### Work item:
In the data below, how many lines include the word "after"? Give only the number.

### Task input:
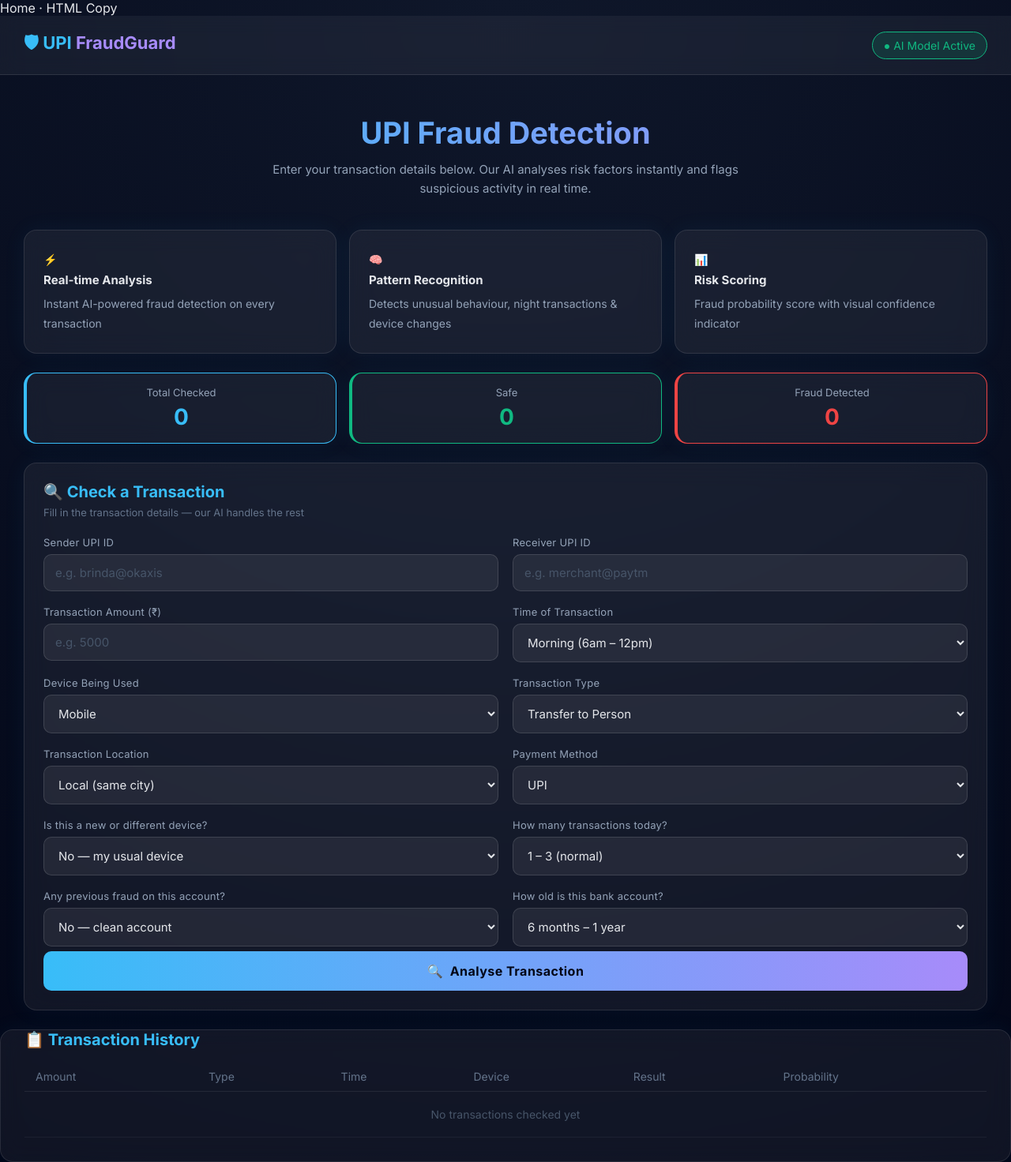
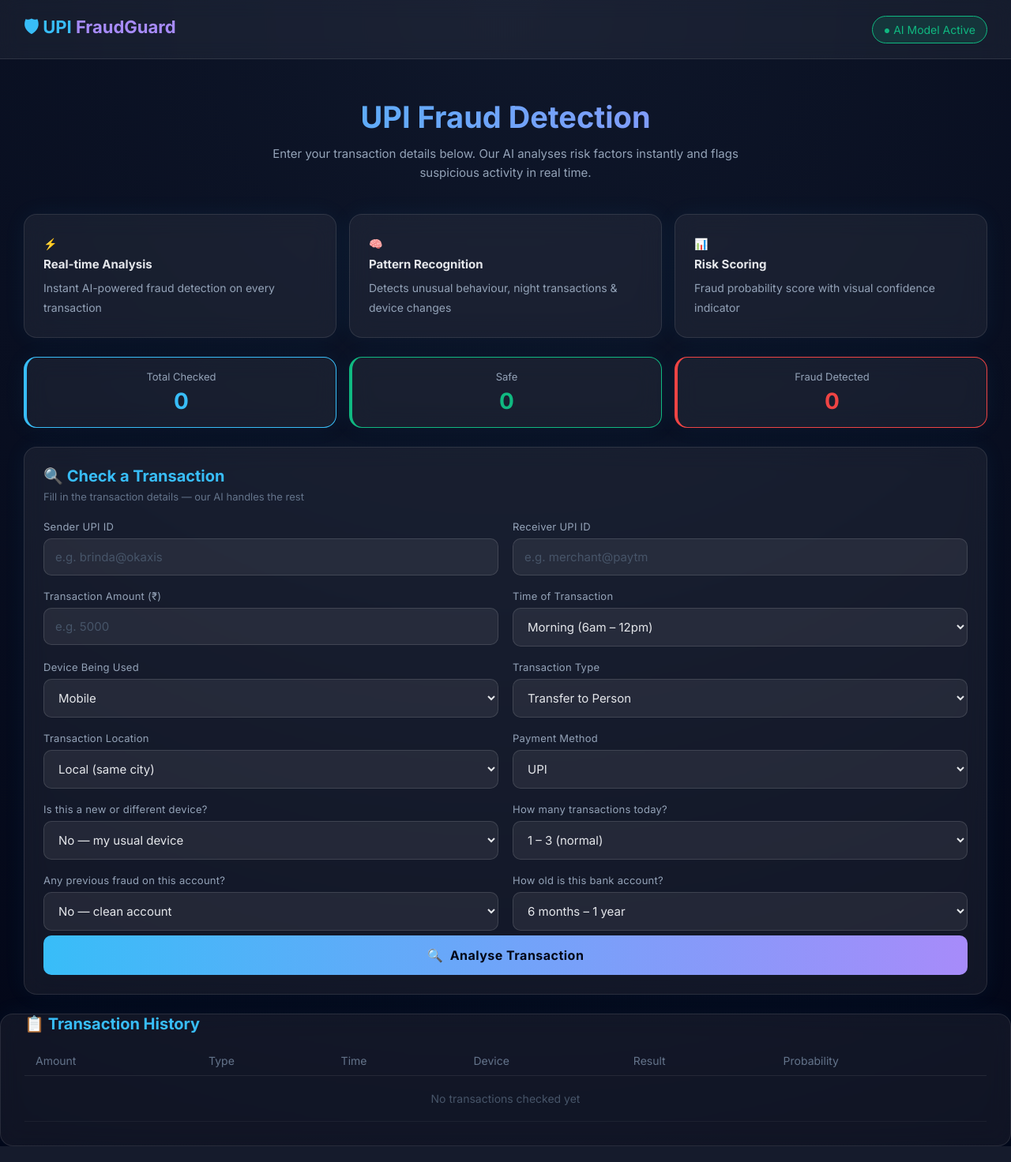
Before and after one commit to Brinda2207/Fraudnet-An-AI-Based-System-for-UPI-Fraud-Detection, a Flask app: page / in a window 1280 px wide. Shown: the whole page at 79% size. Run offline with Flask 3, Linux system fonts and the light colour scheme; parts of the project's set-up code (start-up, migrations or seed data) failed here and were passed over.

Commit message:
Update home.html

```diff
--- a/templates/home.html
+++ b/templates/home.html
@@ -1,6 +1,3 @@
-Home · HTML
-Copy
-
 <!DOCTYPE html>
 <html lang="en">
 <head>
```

--

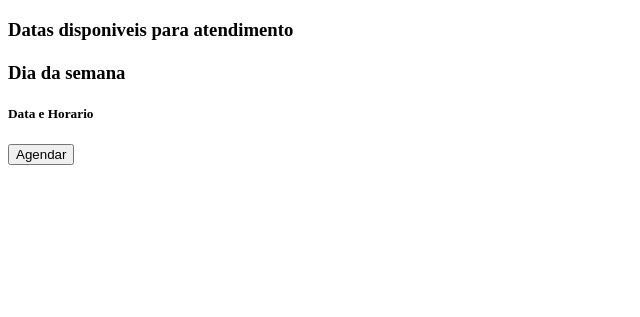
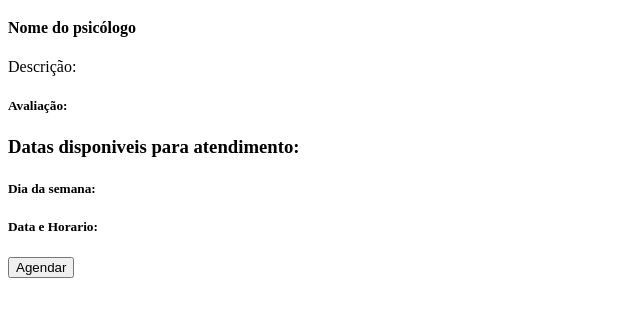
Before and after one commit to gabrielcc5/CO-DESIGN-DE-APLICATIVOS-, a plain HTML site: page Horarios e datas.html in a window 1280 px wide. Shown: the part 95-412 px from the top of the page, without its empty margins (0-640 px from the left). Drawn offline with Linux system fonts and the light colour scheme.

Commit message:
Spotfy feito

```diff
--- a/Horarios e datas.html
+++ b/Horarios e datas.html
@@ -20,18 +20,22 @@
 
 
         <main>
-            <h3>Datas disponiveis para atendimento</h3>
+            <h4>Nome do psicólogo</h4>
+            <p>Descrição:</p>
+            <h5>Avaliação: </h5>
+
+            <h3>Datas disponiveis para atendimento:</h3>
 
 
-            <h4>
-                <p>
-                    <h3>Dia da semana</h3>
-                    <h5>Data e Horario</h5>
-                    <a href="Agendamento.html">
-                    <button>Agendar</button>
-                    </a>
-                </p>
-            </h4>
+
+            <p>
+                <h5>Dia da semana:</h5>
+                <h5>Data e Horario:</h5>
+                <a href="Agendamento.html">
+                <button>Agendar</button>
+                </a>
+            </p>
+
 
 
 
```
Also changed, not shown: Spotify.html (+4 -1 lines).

### Exercise solution:
2